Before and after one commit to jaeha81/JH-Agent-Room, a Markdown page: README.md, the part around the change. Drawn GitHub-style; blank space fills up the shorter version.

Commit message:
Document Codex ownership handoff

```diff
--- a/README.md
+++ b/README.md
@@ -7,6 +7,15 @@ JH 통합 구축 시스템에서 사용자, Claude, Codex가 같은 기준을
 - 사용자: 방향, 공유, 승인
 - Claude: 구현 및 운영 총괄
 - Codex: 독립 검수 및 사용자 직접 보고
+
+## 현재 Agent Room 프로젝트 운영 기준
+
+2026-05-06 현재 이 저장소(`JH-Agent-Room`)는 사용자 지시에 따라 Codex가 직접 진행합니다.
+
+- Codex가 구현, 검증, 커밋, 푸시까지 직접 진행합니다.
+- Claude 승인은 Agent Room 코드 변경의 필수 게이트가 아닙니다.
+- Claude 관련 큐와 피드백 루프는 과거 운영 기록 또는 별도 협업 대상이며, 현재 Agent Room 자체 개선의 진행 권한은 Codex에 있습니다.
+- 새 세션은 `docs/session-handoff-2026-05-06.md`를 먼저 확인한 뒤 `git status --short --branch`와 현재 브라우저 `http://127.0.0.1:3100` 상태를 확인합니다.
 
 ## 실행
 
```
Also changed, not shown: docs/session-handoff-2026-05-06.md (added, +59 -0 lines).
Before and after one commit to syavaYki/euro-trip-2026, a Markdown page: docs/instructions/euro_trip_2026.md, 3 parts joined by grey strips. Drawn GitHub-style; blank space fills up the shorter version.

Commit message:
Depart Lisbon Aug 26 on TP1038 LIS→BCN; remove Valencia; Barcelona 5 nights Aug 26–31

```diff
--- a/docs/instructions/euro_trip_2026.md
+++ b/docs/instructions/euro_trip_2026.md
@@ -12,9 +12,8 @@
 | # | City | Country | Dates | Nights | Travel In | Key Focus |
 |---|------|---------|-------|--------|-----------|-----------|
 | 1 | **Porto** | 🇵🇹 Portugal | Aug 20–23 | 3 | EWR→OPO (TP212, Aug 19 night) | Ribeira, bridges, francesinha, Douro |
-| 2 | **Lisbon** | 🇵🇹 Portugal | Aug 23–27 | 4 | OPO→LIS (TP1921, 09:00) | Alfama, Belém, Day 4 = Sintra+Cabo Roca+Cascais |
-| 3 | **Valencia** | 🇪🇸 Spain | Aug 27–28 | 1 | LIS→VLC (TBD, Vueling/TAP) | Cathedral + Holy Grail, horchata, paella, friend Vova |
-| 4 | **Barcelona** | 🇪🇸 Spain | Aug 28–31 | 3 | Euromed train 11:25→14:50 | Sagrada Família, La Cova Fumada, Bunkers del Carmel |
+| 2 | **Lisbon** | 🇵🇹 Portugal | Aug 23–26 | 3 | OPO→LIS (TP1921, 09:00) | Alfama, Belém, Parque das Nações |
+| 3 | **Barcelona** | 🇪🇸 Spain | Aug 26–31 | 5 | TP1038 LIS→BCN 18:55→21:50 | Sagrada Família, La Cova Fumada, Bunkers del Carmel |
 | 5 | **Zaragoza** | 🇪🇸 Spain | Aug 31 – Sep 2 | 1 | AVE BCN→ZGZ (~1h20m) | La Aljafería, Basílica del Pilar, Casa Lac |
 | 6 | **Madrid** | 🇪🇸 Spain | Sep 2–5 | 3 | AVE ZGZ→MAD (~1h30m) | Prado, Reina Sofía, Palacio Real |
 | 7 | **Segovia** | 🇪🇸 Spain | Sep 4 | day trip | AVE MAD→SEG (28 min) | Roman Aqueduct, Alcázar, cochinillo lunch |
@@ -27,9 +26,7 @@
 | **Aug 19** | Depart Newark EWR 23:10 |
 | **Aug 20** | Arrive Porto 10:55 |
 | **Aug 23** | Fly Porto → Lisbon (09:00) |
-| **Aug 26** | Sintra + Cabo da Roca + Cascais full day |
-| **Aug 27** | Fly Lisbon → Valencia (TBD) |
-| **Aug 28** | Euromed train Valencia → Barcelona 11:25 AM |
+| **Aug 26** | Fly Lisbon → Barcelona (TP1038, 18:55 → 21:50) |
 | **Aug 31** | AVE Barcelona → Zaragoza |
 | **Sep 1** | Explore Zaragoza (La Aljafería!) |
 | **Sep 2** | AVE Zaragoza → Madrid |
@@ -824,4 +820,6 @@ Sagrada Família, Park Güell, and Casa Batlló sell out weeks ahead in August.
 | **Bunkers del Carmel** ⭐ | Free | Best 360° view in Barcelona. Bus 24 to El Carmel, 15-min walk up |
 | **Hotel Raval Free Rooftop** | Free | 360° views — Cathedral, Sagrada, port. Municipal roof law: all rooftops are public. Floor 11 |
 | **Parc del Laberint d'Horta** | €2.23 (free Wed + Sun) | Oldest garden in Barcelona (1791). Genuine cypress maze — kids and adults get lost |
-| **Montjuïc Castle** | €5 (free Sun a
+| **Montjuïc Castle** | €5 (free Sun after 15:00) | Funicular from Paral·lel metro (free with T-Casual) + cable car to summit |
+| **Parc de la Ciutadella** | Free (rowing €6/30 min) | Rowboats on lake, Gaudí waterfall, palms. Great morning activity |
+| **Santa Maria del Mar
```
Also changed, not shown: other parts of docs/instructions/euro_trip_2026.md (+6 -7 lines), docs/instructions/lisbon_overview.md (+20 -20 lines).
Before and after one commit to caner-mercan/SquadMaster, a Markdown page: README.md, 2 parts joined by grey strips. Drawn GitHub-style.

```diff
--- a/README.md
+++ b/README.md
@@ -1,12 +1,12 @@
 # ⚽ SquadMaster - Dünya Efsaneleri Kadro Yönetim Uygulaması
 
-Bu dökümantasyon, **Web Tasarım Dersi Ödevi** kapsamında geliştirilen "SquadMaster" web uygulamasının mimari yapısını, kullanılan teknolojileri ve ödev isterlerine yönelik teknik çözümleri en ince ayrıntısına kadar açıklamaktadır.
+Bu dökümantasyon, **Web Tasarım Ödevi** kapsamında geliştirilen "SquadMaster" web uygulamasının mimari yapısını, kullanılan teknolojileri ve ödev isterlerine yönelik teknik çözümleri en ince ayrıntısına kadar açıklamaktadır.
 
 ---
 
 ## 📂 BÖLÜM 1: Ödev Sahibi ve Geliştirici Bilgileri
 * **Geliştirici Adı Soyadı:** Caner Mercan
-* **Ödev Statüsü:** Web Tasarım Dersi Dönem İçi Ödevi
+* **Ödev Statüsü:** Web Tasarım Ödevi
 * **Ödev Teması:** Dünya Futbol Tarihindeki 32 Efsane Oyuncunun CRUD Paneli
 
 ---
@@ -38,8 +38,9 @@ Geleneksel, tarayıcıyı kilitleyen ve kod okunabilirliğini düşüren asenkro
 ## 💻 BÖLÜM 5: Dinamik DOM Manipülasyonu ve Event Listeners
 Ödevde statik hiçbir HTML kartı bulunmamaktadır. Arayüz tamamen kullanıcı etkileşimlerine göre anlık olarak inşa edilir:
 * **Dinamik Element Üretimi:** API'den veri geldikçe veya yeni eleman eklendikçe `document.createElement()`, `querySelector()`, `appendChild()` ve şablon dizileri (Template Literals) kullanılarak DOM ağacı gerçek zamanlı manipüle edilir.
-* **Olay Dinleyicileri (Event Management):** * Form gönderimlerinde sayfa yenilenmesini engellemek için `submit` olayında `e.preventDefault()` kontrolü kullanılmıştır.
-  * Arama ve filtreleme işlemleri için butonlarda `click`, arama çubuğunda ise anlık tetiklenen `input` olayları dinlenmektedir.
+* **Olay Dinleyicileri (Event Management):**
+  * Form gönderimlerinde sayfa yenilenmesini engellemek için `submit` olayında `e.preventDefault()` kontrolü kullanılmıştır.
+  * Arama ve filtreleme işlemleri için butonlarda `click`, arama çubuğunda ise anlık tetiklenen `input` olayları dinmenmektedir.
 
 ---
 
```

_ _ _ _

__ABOUT THIS TASK__:
Check each line of the records for the word "fills" and extract those that contain it.

__WRITTEN SOLUTION__:
Before and after one commit to jaeha81/JH-Agent-Room, a Markdown page: README.md, the part around the change. Drawn GitHub-style; blank space fills up the shorter version.
Before and after one commit to syavaYki/euro-trip-2026, a Markdown page: docs/instructions/euro_trip_2026.md, 3 parts joined by grey strips. Drawn GitHub-style; blank space fills up the shorter version.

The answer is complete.